» **WORK TO COMPLETE**
Print each entry as it appears. Images stay out of the copy.

» **MATERIAL TO PROCESS**
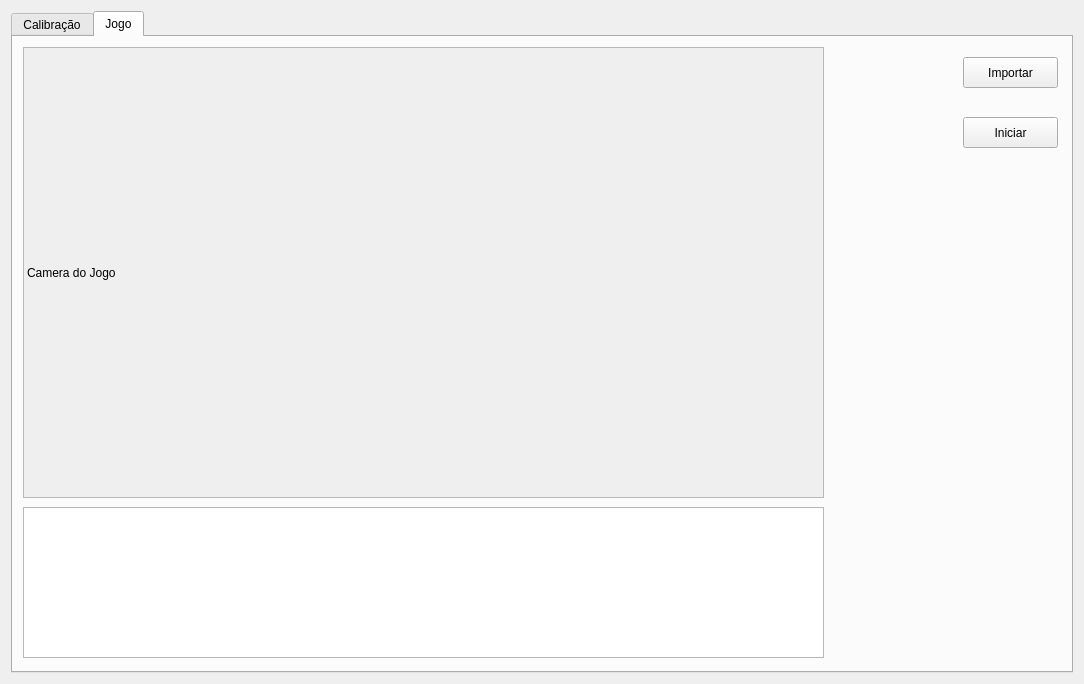
First picture: the form in project/calibra_tcc/principal.ui, repository everbgs/calibrabgs, before the edit.
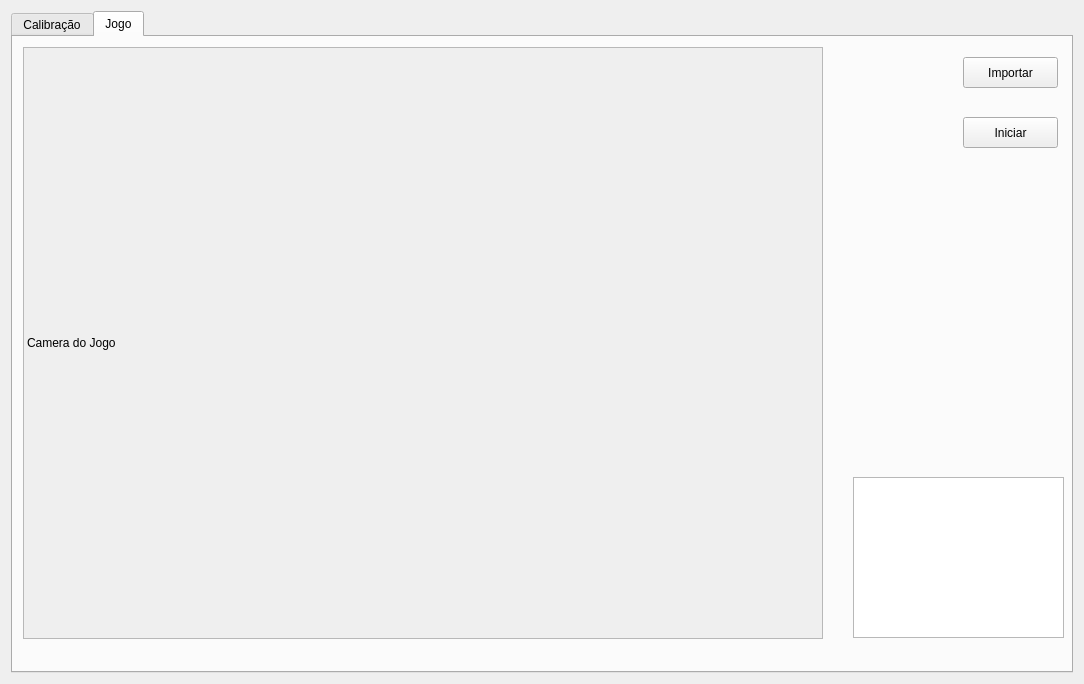
Second picture: the form after the edit. Custom widgets are drawn as their Qt base class.

Commit message: alteração

```diff
--- a/project/calibra_tcc/principal.ui
+++ b/project/calibra_tcc/principal.ui
@@ -1584,8 +1584,8 @@
         <rect>
          <x>10</x>
          <y>10</y>
-         <width>801</width>
-         <height>451</height>
+         <width>800</width>
+         <height>592</height>
         </rect>
        </property>
        <property name="autoFillBackground">
@@ -1627,10 +1627,10 @@
       <widget class="QPlainTextEdit" name="edCoordenadas">
        <property name="geometry">
         <rect>
-         <x>10</x>
-         <y>470</y>
-         <width>801</width>
-         <height>151</height>
+         <x>840</x>
+         <y>440</y>
+         <width>211</width>
+         <height>161</height>
         </rect>
        </property>
       </widget>
```
The commit also changes 1 other file.
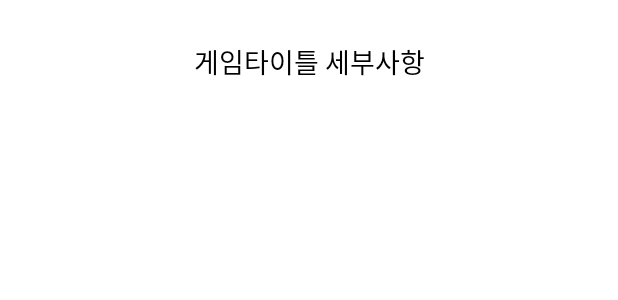
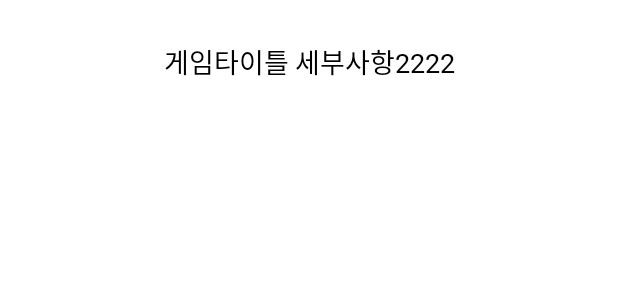
Before and after one commit to mrshin81/GAMA, an Android app: the layout title_dialog.xml on its own in the app's theme, with its tools: preview values and no code run, on a phone screen of 412 x 824 dp. Shown: the top 300 px of the screen. Run offline under Robolectric (Android 15) with nearby library versions, the phone set to English and light mode, and no system bars.

Commit message:
strings.xml changed

```diff
--- a/app/src/main/res/values/strings.xml
+++ b/app/src/main/res/values/strings.xml
@@ -48,7 +48,7 @@
     <string name="title_buy_price_edit_text">구입하신 가격을 입력하세요.</string>
 
     <!-- GameTitle Dialog용 strings -->
-    <string name="titledialog_title_text">게임타이틀&#160;세부사항</string>
+    <string name="titledialog_title_text">게임타이틀&#160;세부사항2222</string>
 
 
 </resources>
```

» **RESPONSE TO THIS EXERCISE**
First picture: the form in project/calibra_tcc/principal.ui, repository everbgs/calibrabgs, before the edit.
Second picture: the form after the edit. Custom widgets are drawn as their Qt base class.

Commit message: alteração

```diff
--- a/project/calibra_tcc/principal.ui
+++ b/project/calibra_tcc/principal.ui
@@ -1584,8 +1584,8 @@
         <rect>
          <x>10</x>
          <y>10</y>
-         <width>801</width>
-         <height>451</height>
+         <width>800</width>
+         <height>592</height>
         </rect>
        </property>
        <property name="autoFillBackground">
@@ -1627,10 +1627,10 @@
       <widget class="QPlainTextEdit" name="edCoordenadas">
        <property name="geometry">
         <rect>
-         <x>10</x>
-         <y>470</y>
-         <width>801</width>
-         <height>151</height>
+         <x>840</x>
+         <y>440</y>
+         <width>211</width>
+         <height>161</height>
         </rect>
        </property>
       </widget>
```
The commit also changes 1 other file.
Before and after one commit to mrshin81/GAMA, an Android app: the layout title_dialog.xml on its own in the app's theme, with its tools: preview values and no code run, on a phone screen of 412 x 824 dp. Shown: the top 300 px of the screen. Run offline under Robolectric (Android 15) with nearby library versions, the phone set to English and light mode, and no system bars.

Commit message:
strings.xml changed

```diff
--- a/app/src/main/res/values/strings.xml
+++ b/app/src/main/res/values/strings.xml
@@ -48,7 +48,7 @@
     <string name="title_buy_price_edit_text">구입하신 가격을 입력하세요.</string>
 
     <!-- GameTitle Dialog용 strings -->
-    <string name="titledialog_title_text">게임타이틀&#160;세부사항</string>
+    <string name="titledialog_title_text">게임타이틀&#160;세부사항2222</string>
 
 
 </resources>
```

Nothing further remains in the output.